**Activity:**
Find the string "import" in the records. Copy every line it appears in.

Edit tracking data:
━━━━

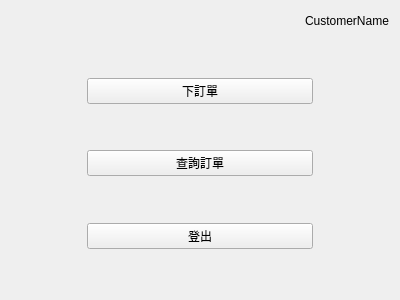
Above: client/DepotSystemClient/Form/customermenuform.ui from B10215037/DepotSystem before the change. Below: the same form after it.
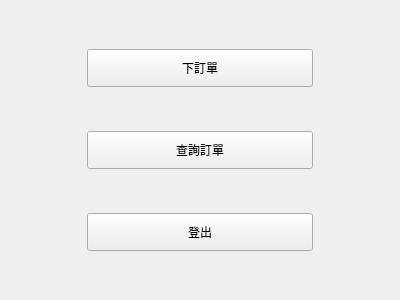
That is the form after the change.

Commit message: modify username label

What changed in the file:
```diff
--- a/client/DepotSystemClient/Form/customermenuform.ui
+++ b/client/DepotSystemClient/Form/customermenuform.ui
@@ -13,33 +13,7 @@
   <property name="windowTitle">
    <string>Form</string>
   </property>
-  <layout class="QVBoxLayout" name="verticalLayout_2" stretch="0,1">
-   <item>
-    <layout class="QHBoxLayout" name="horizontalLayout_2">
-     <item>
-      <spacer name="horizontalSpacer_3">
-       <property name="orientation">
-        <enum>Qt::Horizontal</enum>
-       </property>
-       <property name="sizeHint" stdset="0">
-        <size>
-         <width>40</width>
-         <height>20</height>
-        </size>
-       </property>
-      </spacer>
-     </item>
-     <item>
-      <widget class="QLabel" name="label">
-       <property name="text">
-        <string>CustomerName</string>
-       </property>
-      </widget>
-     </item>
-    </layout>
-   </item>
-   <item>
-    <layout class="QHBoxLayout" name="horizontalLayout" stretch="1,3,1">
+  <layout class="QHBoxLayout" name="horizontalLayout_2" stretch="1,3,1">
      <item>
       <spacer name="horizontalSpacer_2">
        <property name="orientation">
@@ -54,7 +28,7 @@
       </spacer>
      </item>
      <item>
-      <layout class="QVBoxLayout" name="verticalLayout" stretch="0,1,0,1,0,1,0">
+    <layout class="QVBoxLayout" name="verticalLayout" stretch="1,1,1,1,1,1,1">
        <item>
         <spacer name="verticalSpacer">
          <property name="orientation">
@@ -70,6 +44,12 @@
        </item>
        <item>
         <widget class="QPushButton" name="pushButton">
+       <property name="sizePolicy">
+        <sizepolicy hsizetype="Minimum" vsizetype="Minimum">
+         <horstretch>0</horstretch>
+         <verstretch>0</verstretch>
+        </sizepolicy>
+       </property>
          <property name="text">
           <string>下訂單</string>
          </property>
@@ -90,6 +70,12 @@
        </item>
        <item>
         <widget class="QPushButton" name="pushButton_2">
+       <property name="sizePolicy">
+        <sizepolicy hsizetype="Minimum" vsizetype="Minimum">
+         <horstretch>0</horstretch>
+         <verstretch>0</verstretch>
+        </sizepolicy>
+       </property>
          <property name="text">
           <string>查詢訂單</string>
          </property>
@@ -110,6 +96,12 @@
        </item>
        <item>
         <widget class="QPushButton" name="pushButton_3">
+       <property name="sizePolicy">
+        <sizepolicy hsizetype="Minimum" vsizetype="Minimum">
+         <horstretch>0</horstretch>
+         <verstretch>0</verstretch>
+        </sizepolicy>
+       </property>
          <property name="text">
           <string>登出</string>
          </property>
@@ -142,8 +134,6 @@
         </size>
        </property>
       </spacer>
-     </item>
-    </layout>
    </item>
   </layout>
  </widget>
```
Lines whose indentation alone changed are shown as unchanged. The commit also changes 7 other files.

━━━━

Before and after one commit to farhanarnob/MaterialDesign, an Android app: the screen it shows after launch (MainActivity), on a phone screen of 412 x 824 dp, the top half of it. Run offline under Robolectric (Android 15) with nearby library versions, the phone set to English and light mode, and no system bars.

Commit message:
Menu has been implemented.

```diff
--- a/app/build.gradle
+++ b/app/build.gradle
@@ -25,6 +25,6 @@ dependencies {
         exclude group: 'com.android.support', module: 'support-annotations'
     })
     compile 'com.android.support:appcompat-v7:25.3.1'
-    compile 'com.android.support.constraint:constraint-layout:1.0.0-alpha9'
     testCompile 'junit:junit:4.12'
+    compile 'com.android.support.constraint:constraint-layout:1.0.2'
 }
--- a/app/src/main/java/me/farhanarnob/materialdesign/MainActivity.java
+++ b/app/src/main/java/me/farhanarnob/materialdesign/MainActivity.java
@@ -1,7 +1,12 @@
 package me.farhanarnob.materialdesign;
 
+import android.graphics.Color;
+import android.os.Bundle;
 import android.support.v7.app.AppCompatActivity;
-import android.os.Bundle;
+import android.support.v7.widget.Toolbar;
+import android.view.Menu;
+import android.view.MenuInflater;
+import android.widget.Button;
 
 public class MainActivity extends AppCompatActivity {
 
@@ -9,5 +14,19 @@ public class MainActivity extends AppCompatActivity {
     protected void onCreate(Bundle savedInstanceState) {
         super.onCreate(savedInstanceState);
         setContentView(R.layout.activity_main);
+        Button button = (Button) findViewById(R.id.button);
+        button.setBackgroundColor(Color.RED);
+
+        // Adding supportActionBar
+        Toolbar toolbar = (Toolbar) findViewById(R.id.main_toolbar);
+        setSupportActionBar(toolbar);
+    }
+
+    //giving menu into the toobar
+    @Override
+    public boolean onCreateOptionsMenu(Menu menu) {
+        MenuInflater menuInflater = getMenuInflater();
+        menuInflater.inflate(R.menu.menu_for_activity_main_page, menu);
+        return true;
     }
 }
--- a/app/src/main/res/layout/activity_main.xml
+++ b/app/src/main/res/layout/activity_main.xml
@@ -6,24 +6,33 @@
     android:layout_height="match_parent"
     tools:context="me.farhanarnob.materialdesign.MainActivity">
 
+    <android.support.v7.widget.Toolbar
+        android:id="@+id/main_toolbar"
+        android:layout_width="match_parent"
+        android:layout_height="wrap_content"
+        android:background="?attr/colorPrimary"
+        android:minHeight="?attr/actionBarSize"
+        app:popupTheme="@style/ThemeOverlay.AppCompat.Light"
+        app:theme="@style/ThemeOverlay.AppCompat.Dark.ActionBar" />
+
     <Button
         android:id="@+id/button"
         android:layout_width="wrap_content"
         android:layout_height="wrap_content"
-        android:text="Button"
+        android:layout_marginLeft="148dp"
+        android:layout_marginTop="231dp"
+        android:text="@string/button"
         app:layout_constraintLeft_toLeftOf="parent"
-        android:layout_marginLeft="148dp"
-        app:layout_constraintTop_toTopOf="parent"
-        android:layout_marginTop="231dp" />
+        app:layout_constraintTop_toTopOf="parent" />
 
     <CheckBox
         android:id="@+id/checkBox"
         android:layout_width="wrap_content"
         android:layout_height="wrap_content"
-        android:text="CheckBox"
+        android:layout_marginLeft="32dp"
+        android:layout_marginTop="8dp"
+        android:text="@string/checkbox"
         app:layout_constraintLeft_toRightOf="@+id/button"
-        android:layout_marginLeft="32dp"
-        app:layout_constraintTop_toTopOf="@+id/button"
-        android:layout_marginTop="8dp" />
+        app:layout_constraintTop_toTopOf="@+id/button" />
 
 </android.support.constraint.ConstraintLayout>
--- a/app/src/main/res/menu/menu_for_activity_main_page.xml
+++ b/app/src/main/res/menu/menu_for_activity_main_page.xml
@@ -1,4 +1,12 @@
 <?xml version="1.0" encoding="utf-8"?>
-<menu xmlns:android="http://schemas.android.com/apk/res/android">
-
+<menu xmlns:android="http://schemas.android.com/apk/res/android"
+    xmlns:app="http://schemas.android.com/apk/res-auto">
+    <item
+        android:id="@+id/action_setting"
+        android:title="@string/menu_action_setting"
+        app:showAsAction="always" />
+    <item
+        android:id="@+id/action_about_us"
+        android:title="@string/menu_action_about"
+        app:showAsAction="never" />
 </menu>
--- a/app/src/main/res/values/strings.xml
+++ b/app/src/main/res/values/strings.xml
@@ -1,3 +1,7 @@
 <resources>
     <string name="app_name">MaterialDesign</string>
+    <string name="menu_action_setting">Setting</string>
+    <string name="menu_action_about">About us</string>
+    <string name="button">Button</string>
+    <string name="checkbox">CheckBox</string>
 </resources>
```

━━━━

**Exercise answer:**
+import android.graphics.Color;
+import android.os.Bundle;
 import android.support.v7.app.AppCompatActivity;
-import android.os.Bundle;
+import android.support.v7.widget.Toolbar;
+import android.view.Menu;
+import android.view.MenuInflater;
+import android.widget.Button;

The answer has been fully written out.